“How can the UN credibly facilitate peace talks in Western Sahara – particularly on the natural resources management – if a UN institution were to illegally support the Moroccan plunder with the blessing of the Moroccan king? Would the CDM support energy projects in other illegally occupied parts of the world also?” asks Eyckmans of WSRW. The last Security Council resolution of Western Sahara specifically makes reference to the natural resources talks between the parties.

Instead of underlining consultation with the Saharawis, the project document merely states that the Moroccan king has “blessed” the project, and that there have been “personal discussions” between the project developers and different national and local authorities and business interests.”

Read the Project Design Document here, outlining the fish meal project.

The project is expected to benefit 8 fish meal factories in Western Sahara: Copelit, Delta Ocean, KB Fish, Laayoune Elevage, Laayoune Proteine, Sepomer, Somatraps, Sotragel. The contact person, Mr. Sentissi al Idrissi, is the president of the association of Moroccan fish meal and fish oil producers, ANAFAP.

The certification company currently validating the project is German company TÜV SÜD Industrie Service GmbH. 

See also this earlier version of the Project Design Document, dated a few months before the one already mentioned. The strange Western Sahara reference above is here stated somewhat differently “It is nearly impossible to find a foreign investor for that kind of project in Morocco”.

3.                  Morocco preparing more applications for UN funding

WSRW can reveal that two more “green projects” are on their way through the same pipeline, directly contributing to maintain Morocco’s illegal and brutal occupation of Western Sahara. 

If any project were to receive funding through CDM – it would be in stark contrast to other UN institutions such as the UN Development Programme (UNDP). By coincidence, the UNDP is a key partner of CDM in Morocco

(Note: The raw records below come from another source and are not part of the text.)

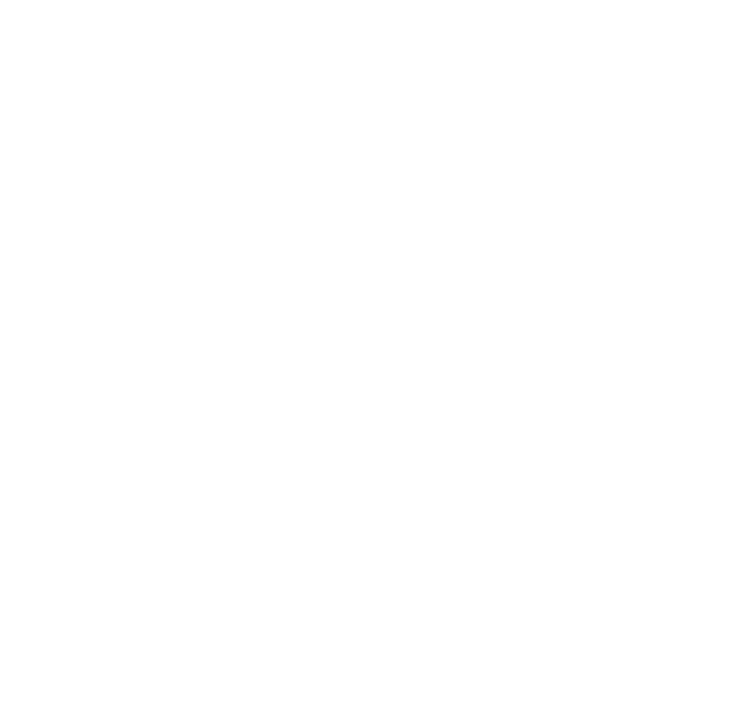
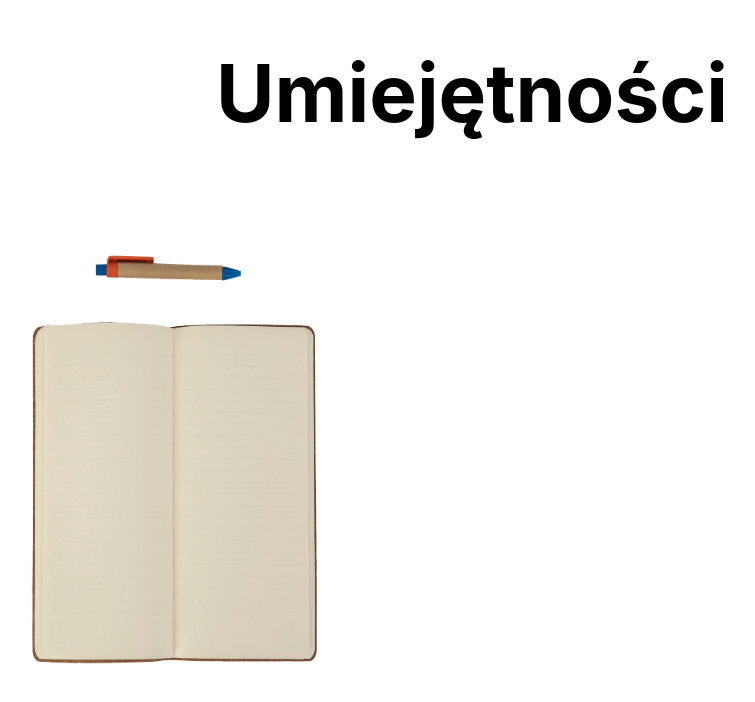
Before and after one commit to RudnickiPawel/p_rudnicki_portfolio, a React (Create React App) app: page / in a window 1280 px wide. Shown: the part 1480-2182 px from the top of the page, without its empty margins (168-923 px from the left). Built offline with nearby package versions, Linux system fonts and the light colour scheme.

Commit message:
image for skills section

```diff
--- a/src/components/Main/Main.js
+++ b/src/components/Main/Main.js
@@ -3,6 +3,7 @@
 import ProjectCard from './Section/ProjectCard/ProjectCard';
 import Arrow from './Arrow/Arrow';
 import '../../styles/main.css';
+import notebookImage from './../../assets/notebook.jpg'
 
 //contains the code, so App.js doesnt have to
 const Main = (props) => {
@@ -33,10 +34,12 @@
         {/*styling for icon is in _Section.sass*/}
 
       </Section>
-      {/* <Section id='skills'>
+      <Section id='skills'>
         <h1 className='Section__title'>Umiejętności</h1>
+        <img className='Section__image' src={notebookImage} alt='' />
       </Section>
-      <Section id='about'>
+
+      {/* <Section id='about'>
         <h1 className='Section__title'>O mnie</h1>
       </Section>
       <Section id='contact'>
--- a/src/components/Main/Section/_Section.sass
+++ b/src/components/Main/Section/_Section.sass
@@ -1,14 +1,15 @@
 .Section
   display: flex
   margin: 90px
-  color: #fff
-  // border-radius: 2.25rem
+  color: #000
   position: relative
+  flex-direction: column
   a
     text-decoration: none
     color: inherit
 
   &--Card
+    flex-direction: row
     padding-bottom: 40px
     background-color: rgba(0, 0, 0, 0.5)
     justify-content: space-around
@@ -16,6 +17,7 @@
     max-width: 1440px
     margin: 200px auto 200px
     border-radius: 3%
+    color: #fff
     @media screen and ( max-width: 768px )
       margin-top: 0
       border-radius: 0
@@ -25,3 +27,7 @@
     font-size: 80px
     @media screen and (max-width: 360px)
       font-size: 40px
+
+  &__image
+    width: 500px
+    height: 500px
--- a/src/styles/main.css
+++ b/src/styles/main.css
@@ -272,8 +272,12 @@
   display: -ms-flexbox;
   display: flex;
   margin: 90px;
-  color: #fff;
+  color: #000;
   position: relative;
+  -webkit-box-orient: vertical;
+  -webkit-box-direction: normal;
+      -ms-flex-direction: column;
+          flex-direction: column;
 }
 
 .Section a {
@@ -282,6 +286,10 @@
 }
 
 .Section--Card {
+  -webkit-box-orient: horizontal;
+  -webkit-box-direction: normal;
+      -ms-flex-direction: row;
+          flex-direction: row;
   padding-bottom: 40px;
   background-color: rgba(0, 0, 0, 0.5);
   -ms-flex-pack: distribute;
@@ -291,6 +299,7 @@
   max-width: 1440px;
   margin: 200px auto 200px;
   border-radius: 3%;
+  color: #fff;
 }
 
 @media screen and (max-width: 768px) {
@@ -309,6 +318,11 @@
   .Section__title {
     font-size: 40px;
   }
+}
+
+.Section__image {
+  width: 500px;
+  height: 500px;
 }
 
 .ProjectCard {
```
Also changed, not shown: src/assets/notebook.jpg (added).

The UNDP has expressly stated that it does not intend to support programmes south of the internationally recognised border between Morocco and the territory it annexed in 1975. All agreements they have with the Moroccan government “explicitly state that the projects’ activities are restricted to particular localities north of the UN line”. The UNDPs programmes “are limited to the internationally recognised borders of Morocco”, states the organisation. The UN qualifies that it would be in violation of international law, while the International Court of Justice has clearly rejected Morocco’s claims to the territory.

“We urge the Clean Development Mechanism to follow the opinion of the UN legal services, as well as the UNDP, and not allow funding to projects in Western Sahara”, stated WSRW coordinator Sara Eyckmans.

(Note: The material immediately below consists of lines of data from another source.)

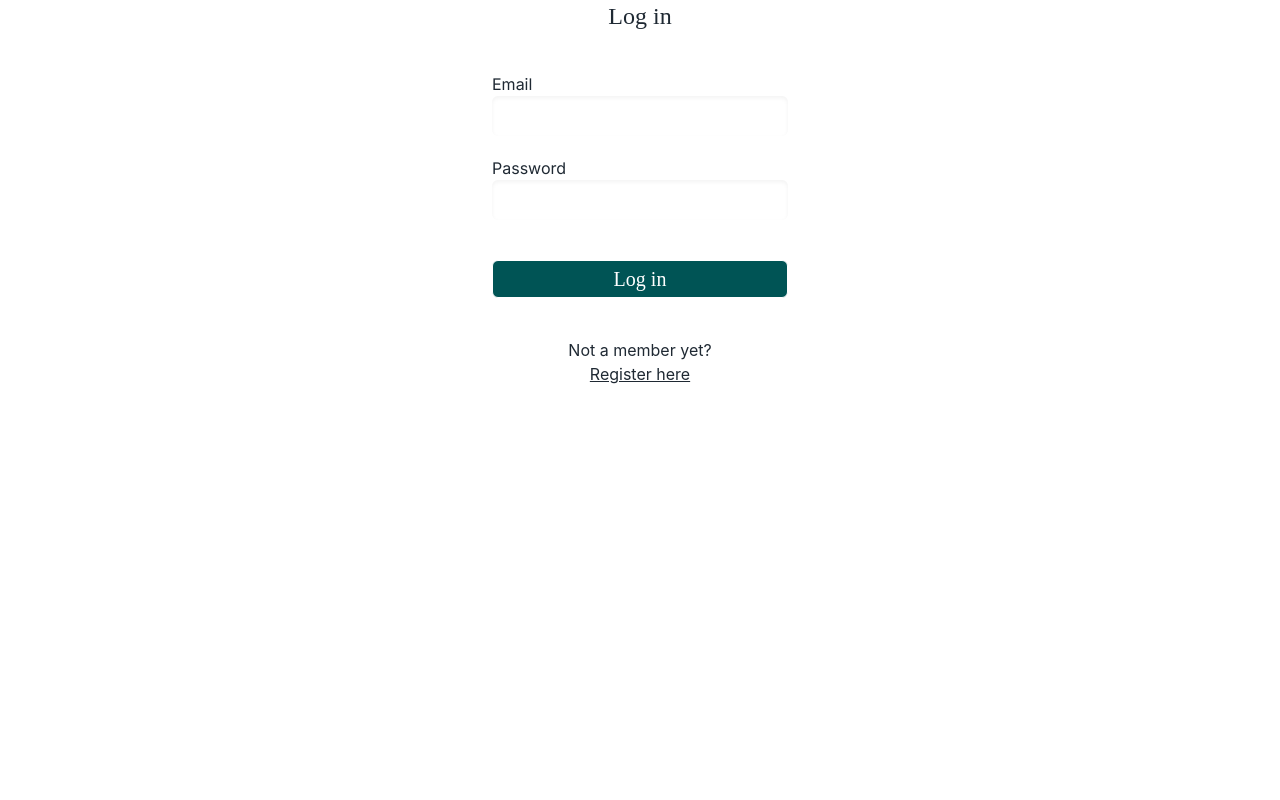
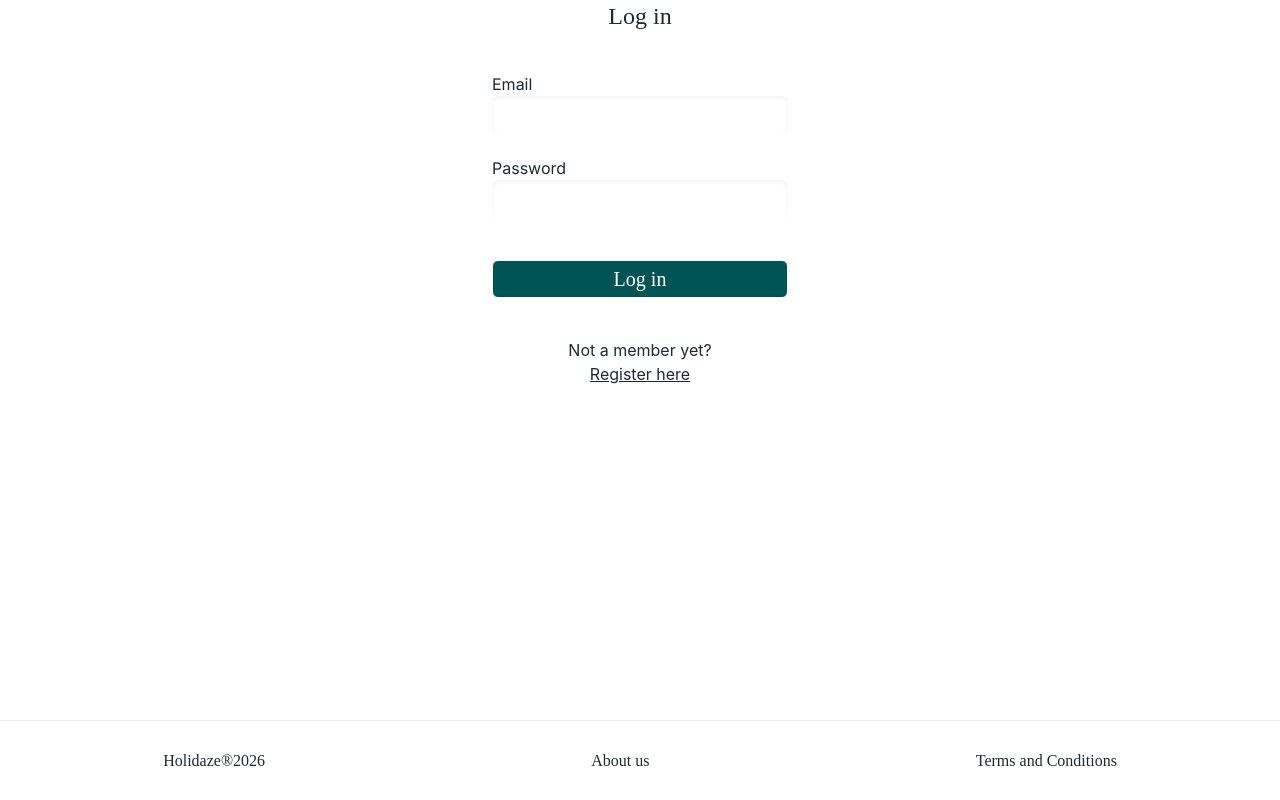
Before and after one commit to GustavBoe/PE2_GustavBoe_FED2, a React (Vite) app: page /auth/login in a window 1280 px wide. Built offline with nearby package versions, Linux system fonts and the light colour scheme; no server answers; a web font is replaced by a local one.

Commit message:
Created footer, will add real links if there is time at the end of project.

```diff
--- a/src/App.tsx
+++ b/src/App.tsx
@@ -1,6 +1,7 @@
 
 import './App.css'
 import { Routes, Route } from "react-router-dom";
+import Footer from './components/Footer';
 import HomeView from "./features/home";
 import RegisterUser from "./features/auth/RegisterUser";
 import LoginUser from "@/features/auth/LoginUser";
@@ -34,22 +35,19 @@ function App() {
         <Route path="bookings/:id" element={<BookingLayout/>}>
           <Route index element={<BookingView/>}/>
           <Route path="edit" element={<BookingEdit/>}/>
+        </Route>
+      </Route>
 
-      </Route>
-      </Route>
       <Route path="/bookings/success/:id" element={<BookingSuccess/>}/>
+
       <Route path="/venues" element={<VenuesAll/>}/>
       <Route path="/venues/create" element={<VenueCreate/>}/>
         <Route path="/venues/:id" element={<VenuesLayout/>}>
           <Route index element={<VenueView/>}/>
           <Route path="edit" element={<VenueEdit/>}/>
       </Route>
-
-
-
-
-
     </Routes>
+    <Footer/>
    </div>
   )
 }
--- /dev/null
+++ b/src/components/Footer.tsx
@@ -0,0 +1,14 @@
+import { Link } from "react-router-dom"
+export default function Footer(){
+  return(
+    <section className="flex flex-col text-center justify-center absolute bottom-0 w-full h-20 gap-5 font-dm text-text border-t border-border">
+      <div className="flex flex-row justify-around">
+        <p>Holidaze&reg;2026</p>
+        <p>About us</p>
+         <Link to={"/"} className="hidden md:block"> <p>Terms and Conditions</p></Link>
+      </div>
+      <Link to={"/"} className="md:hidden"> <p>Terms and Conditions</p></Link>
+
+    </section>
+  )
+}
--- a/src/features/profile/ProfileView.tsx
+++ b/src/features/profile/ProfileView.tsx
@@ -5,9 +5,8 @@ import type {UserProfileData} from "@/interfacesAndTypes/types";
 import { accessToken } from "@/const/const";
 
 function ProfileView(){
+
   const {name} = useParams<{name:string}>();
-
-
 
   const [user, setUser] = useState<UserProfileData>({
     name:"",
```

See the conclusion of the 2002 UN legal opinion on such industries to the right.

The webpages of CDM Morocco tells about two more projects planned in Western Sahara:

1. Energy for cement production

The current production is carried out by the Moroccan company Ciments du Maroc (a subsidiary of the Italian group Italcementi). A Project Information Note for a 10 MW Wind Power project by Ciments du Maroc has been approved by the CDM board of Morocco, but the further validation processes appear to have not yet started. A “Project Information Note”, is a first project outline, communicated between the applying company and the CDM national board.

2. Energy for phosphate production
OCP is the Moroccan state owned phosphate company exploiting phosphate resources in Western Sahara. A number of international investors have divested from the trade of ethical reasons. The Norwegian government pension fund, for instance, has concluded that the company’s operation “represents particularly serious violations of fundamental ethical norms”. Three private importing companies have stopped the imports after being made aware of the controversies surrounding international law, the UN's efforts to decolonise the territory and the controversial aspects of the trade.
A "Project idea" for a 'wet port' in El Aaiun has been drafted by OCP for the Moroccan CDM board. El Aaiun harbour is used to export the Saharawi phosphate wealth from the Bu Craa mines.